Tasmanian wildlife need our support!
It is estimated that 293,000 animals loose their lives on the road each year in Tasmania. That equals 32 killed animals per hour on average for the year! According to Roadkill Tas, most wildlife is hit by vehicles between dusk and dawn. 50% of these animals had to loose their lives due to us humans driving faster than 80 km/h.
Imagine being a nocturnal animal. You are grazing on the lush grass on the side of the road, everything is quiet around you when all of a sudden you can hear a tremendous noise. You get dazzled by a bright light. A car is racing towards you. You can’t see, don’t know where to go. There is only a 50/50 chance to escape into the right direction.
The lucky ones find their way back into the bush, their safe place.

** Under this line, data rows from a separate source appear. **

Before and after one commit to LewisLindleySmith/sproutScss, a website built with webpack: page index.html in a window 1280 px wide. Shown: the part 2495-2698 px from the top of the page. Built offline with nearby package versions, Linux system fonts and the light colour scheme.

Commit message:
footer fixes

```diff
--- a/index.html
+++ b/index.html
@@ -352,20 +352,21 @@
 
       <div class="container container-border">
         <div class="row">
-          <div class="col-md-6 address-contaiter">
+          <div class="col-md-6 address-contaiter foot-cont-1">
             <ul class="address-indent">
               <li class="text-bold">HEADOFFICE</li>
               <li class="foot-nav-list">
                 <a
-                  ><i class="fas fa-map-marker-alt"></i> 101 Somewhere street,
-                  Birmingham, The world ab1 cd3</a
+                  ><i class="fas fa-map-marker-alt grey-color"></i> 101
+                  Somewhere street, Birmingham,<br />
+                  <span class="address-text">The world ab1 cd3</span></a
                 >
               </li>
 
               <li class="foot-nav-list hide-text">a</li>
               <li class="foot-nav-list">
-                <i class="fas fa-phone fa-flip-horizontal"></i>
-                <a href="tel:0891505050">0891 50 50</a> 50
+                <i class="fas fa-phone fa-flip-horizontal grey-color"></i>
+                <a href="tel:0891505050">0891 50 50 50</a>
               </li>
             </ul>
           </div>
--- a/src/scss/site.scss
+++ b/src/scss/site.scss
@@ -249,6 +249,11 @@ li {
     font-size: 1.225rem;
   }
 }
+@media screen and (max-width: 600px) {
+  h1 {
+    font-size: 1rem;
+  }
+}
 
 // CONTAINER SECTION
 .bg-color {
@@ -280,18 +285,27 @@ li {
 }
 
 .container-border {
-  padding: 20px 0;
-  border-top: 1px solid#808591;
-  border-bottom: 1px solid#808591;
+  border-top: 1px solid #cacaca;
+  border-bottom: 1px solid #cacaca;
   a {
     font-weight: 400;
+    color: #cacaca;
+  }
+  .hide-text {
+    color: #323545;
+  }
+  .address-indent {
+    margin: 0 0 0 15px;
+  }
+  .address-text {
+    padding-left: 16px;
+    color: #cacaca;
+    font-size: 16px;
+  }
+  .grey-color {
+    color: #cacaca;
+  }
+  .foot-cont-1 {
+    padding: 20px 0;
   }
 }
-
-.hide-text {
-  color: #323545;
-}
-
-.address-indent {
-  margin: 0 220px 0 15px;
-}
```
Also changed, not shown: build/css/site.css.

But lots of animals don’t have a chance to escape.
What can I do if I accidentally hit an animal?
Although driving slowly and looking out for wildlife is the best way to avoid accidents, sometimes it just happens. If you do hit an animal there are a few things that you could do:

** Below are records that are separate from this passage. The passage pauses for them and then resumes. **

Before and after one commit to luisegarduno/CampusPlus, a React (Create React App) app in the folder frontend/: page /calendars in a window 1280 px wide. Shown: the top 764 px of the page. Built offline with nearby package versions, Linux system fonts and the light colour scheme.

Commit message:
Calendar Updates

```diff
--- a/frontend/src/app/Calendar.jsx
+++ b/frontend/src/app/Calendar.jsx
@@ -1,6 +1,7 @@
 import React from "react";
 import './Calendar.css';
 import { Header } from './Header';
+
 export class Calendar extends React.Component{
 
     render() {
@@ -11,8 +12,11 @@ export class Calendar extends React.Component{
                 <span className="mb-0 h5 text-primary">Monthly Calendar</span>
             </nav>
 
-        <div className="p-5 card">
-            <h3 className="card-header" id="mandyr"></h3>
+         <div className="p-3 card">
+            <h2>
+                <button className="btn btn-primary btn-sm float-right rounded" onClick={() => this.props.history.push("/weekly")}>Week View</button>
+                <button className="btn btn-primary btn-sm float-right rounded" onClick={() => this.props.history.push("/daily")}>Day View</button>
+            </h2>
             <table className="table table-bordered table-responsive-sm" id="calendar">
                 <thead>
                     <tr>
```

Stop only if it is safe to do so. Approach the animal slowly. If the animal is dead, pull it off the street to minimise the risk of predators getting run over by cars as well. Best is to use gloves, an old shirt or jacket when you examine the animal. Check the pouch, if it is a female. Often the young survive the crash and could possibly be saved. If the hit animal is still alive, it can also be treated and it might survive. Native animals get stressed easily and even die from stress. You can calm the animal down by keeping it in a warm, dark and quiet place, like a box or a towel, and keep handling to a minimum. Don’t try to feed the injured animal or joey anything. Call assistance immediately to increase the chance of recovery.

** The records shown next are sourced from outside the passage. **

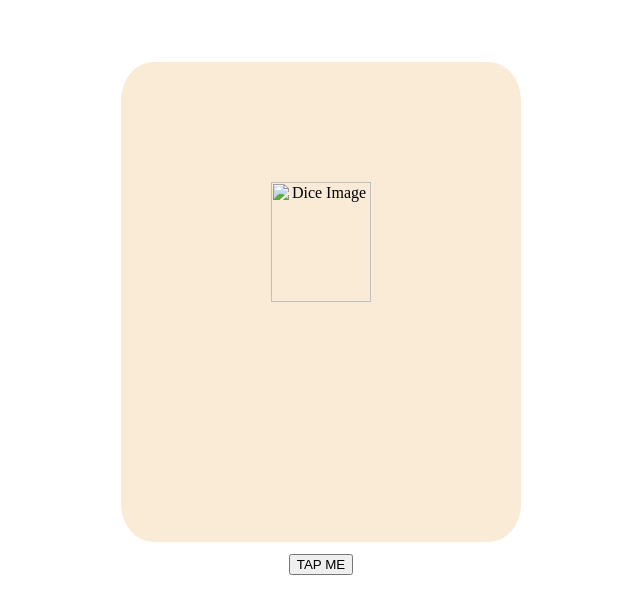
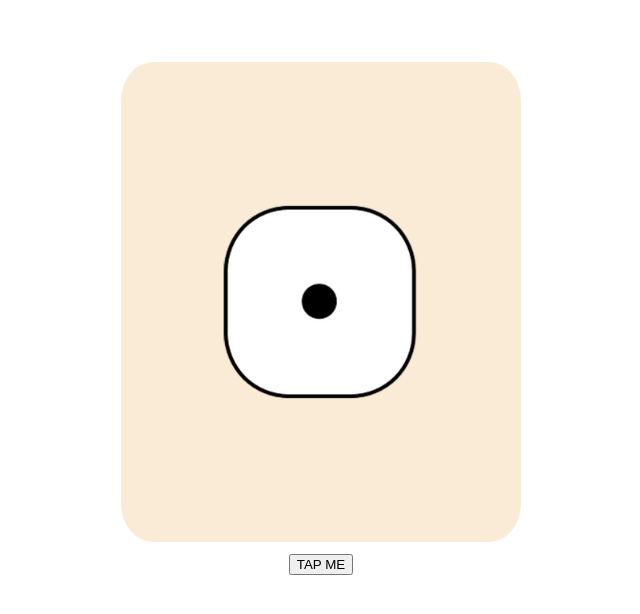
Before and after one commit to atikrony/webdev_basic, a plain HTML site: page index.html in a window 1280 px wide. Shown: the whole page, without its empty margins (319-959 px from the left). Drawn offline with Linux system fonts and the light colour scheme.

Commit message:
Update index.html

```diff
--- a/index.html
+++ b/index.html
@@ -6,7 +6,7 @@
   <body>
     <div>
       <div class="container">
-        <img id="dice-img" src=./assets/dice-1.png" alt="Dice Image" />
+        <img id="dice-img" src="./assets/dice-1.png" alt="Dice Image" />
       </div>
 
       <div class="for-button"><button id="roll-btn">TAP ME</button></div>
```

Who can I contact for help with orphaned or injured wildlife?
There are several organisations that will be able to help you and give you advice if you come across orphaned or injured wildlife.
Bonorong Wildlife Sancturay
The Bonorong Wildlife Sanctuary operates a 24-hour wildlife rescue service and organises a pool of dedicated volunteers, wildlife carers and vets. Most likely they will be able to find a local wildlife rescuer in their database who can assist you with the rescue.
Call: 0447 264 625 (0447 ANIMAL)
The Wildlife Management Branch of the Department of Primary Industries, Parks, Water and the Environment (DPIPWE) offers a hotline for Wildlife Incidents as well.
Phone: 1300 827 727
Thanks to everyone who has helped animals in need!
Your support is very much appreciated. All the injured and orphaned animals have their own little personalities which you get to know once you’ve spent a bit of time with them. The wallabies that we took on quickly became a part of the family and it’s amazing to watch them develop their own characters. Some of our ex-orphans have already shown us their offspring. So every single animal that got help will possibly contribute to secure the population of their species.
Click here to find more information about our conservation efforts.